You would be incredibly hard pressed to find a PR professional at any level who had not undergone some kind of test during the interview process for a role in the PR industry. Skills such as writing, presenting, research and creativity are put to the test at various stages of the process and help agencies (and brands) decide if the person in front of them is the right one.
We have seen a LOT of them, so here’s a little guide of what to expect at each level and a few tips to boot.
Intern to Account Executive level
Writing is an integral skill for anyone in the PR industry, so this is what you’ll be tested on for an interview at these levels.
It usually comes in the form of a press release, blog or social content – sometimes all three! You’ll be provided with a laptop (though we have heard of people having to do it by hand), some information on a client (either real or made up) a task and a time limit. Some agencies will ask you to complete the task remotely, but more often than not you’ll be asked to do it at interview.
Spellcheck is your friend. Make sure your spelling and grammar is impeccable – especially if it’s an interview for your first ever role (it’s your writing and attitude that’ll clinch it).
Timing. Don’t forget that you’re on a time limit. Some agencies will deliberately set you a short amount of time to see how you work under pressure. Don’t worry if you don’t finish, just make sure you jot down a few ideas that showcase what you would have done had you had time to complete the task. Half a task well done, is infinitely better than a completed task badly written.
Don’t Panic. There is no wrong or right answer. Any writing task is to give your prospective employer an insight into how you think, how you approach the challenge, and to get a sense of your writing style.
Senior Account Executive to Senior Account Director
It hugely depends on who you’re interviewing with, as to at what level you would be asked to do a presentation rather than a writing test. Some of our clients only ever ask candidates to do a writing test regardless of level. Some never ask for anything (but that’s rare) and others will ask for a presentation from as junior as SAE level. It all depends on the priority skills for each agency, but in general being a confident presenter with creative ideas, tactics and gravitas is important in any agency role. You’ll have to present at some point in your career – to existing and potential new clients and even client-side to your senior stakeholders.
You will usually be given some information on a client (again existing or made up – sometimes you will have to sign an NDA, but I think that can be a bit cheeky as they’re getting ideas for free!) and asked to put together a campaign plan or proposal based on the information provided. More often than not it’s for some kind of launch – whether it be of a new driverless car or the latest kombucha drink. The amount of information you will be given will vary, so it’s usually best to make some presumptions.
Ask Questions. There is absolutely nothing wrong with asking questions about the brief. It’s most likely that they’ll ask you to just make some assumptions rather than giving you specifics, but it can’t hurt to ask about anything you’re not sure about.
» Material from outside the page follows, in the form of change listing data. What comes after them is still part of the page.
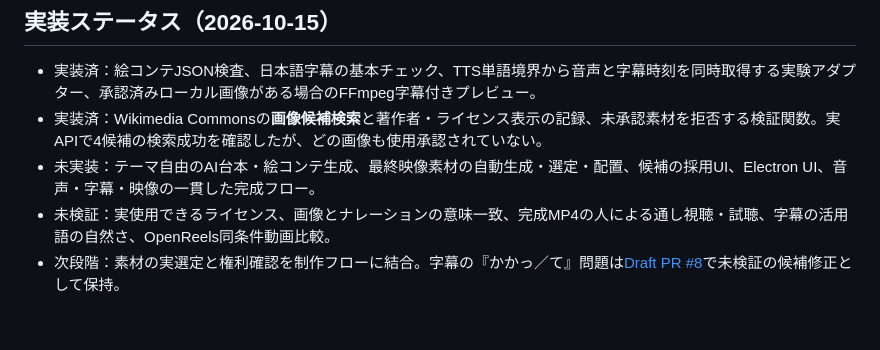
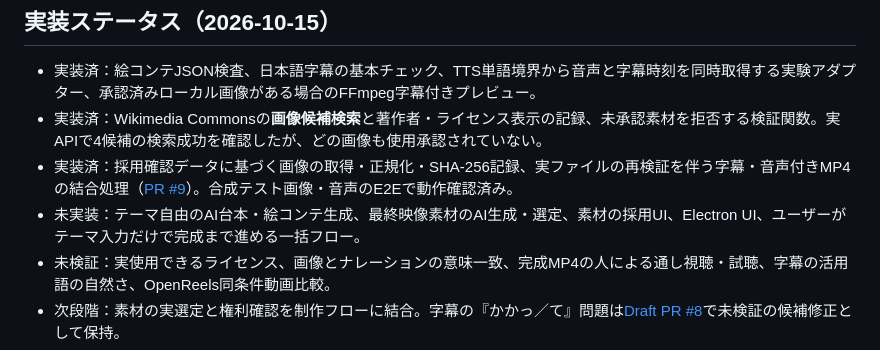
Before and after one commit to EliteMay/shorts-research-lab, a Markdown page: studio/REQUIREMENTS.md, the part around the change. Drawn GitHub-style; blank space fills up the shorter version.

Commit message:
docs: update reviewed-media video pipeline verified scope

```diff
--- a/studio/REQUIREMENTS.md
+++ b/studio/REQUIREMENTS.md
@@ -29,7 +29,8 @@
 ## 実装ステータス（2026-10-15）
 - 実装済：絵コンテJSON検査、日本語字幕の基本チェック、TTS単語境界から音声と字幕時刻を同時取得する実験アダプター、承認済みローカル画像がある場合のFFmpeg字幕付きプレビュー。
 - 実装済：Wikimedia Commonsの**画像候補検索**と著作者・ライセンス表示の記録、未承認素材を拒否する検証関数。実APIで4候補の検索成功を確認したが、どの画像も使用承認されていない。
-- 未実装：テーマ自由のAI台本・絵コンテ生成、最終映像素材の自動生成・選定・配置、候補の採用UI、Electron UI、音声・字幕・映像の一貫した完成フロー。
+- 実装済：採用確認データに基づく画像の取得・正規化・SHA-256記録、実ファイルの再検証を伴う字幕・音声付きMP4の結合処理（[PR #9](https://github.com/EliteMay/shorts-research-lab/pull/9)）。合成テスト画像・音声のE2Eで動作確認済み。
+- 未実装：テーマ自由のAI台本・絵コンテ生成、最終映像素材のAI生成・選定、素材の採用UI、Electron UI、ユーザーがテーマ入力だけで完成まで進める一括フロー。
 - 未検証：実使用できるライセンス、画像とナレーションの意味一致、完成MP4の人による通し視聴・試聴、字幕の活用語の自然さ、OpenReels同条件動画比較。
 - 次段階：素材の実選定と権利確認を制作フローに結合。字幕の『かかっ／て』問題は[Draft PR #8](https://github.com/EliteMay/shorts-research-lab/pull/8)で未検証の候補修正として保持。
 - 品質基準：**GitHub CI成功やMP4出力だけでは完成とはしない**。
```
Make it look good. This might seem very obvious, but putting some time and effort into the visuals is super important. It shows you care and it’s always obvious when somebody has put more time into the presentation when it looks great. This is your chance to show off your creativity! Essentially, always work on the basis that your presentation should be ‘client ready’.
Add a budget & timeline. You won’t necessarily be required to include this, but we always recommend adding it in. It shows that you’re thinking about the practicality of what you’re proposing and how it would work in the real world.
Don’t be scared to be a bit wild. This is an opportunity to showcase ideas as well as your skills at presenting, so if you’ve got something that’s a bit mad but shows your creativity it’s worth including! Perhaps not as your central idea, but as an additional one.
Practice. Make sure you take some time to remember what you’re going to say and also get somebody else to look over the slides. When you’ve been staring at the same thing for 4 hours it can be quite difficult to spot even the most glaring of errors.
Associate Director +
The skills required for an Associate Director and those more senior tend to move more towards business concerns, resourcing, commercials & team management rather than the general day to day. It’s expected that if you’ve reached this level in your career that you’ve (hopefully) got the PR job down and are starting to take on a more business focused role.
As such, the briefs you are asked to present tend to be slightly different and are often geared towards your way of working and managing, or asking you to solve a specific business problem.
All the tips from before apply, but a couple more for this level of interview task might be useful.
Engage. You will likely be presenting to a small group of people who you will be working closely with, so try to engage them in the presentation. Ask them questions, eek out their opinions and make sure they stay interested.
Gravitas. Anyone at this level must have a sense of gravitas that gives confidence to your potential employer. They need to feel reassured at the prospect of you representing them in the industry and in front of current or prospective clients. This isn’t about being the loudest person in the room, but making sure you’re well researched, quietly confident and not too nervous.
Commercials. Always make sure that you’re showcasing your commercial awareness and thinking of both the bottom line and the bigger picture.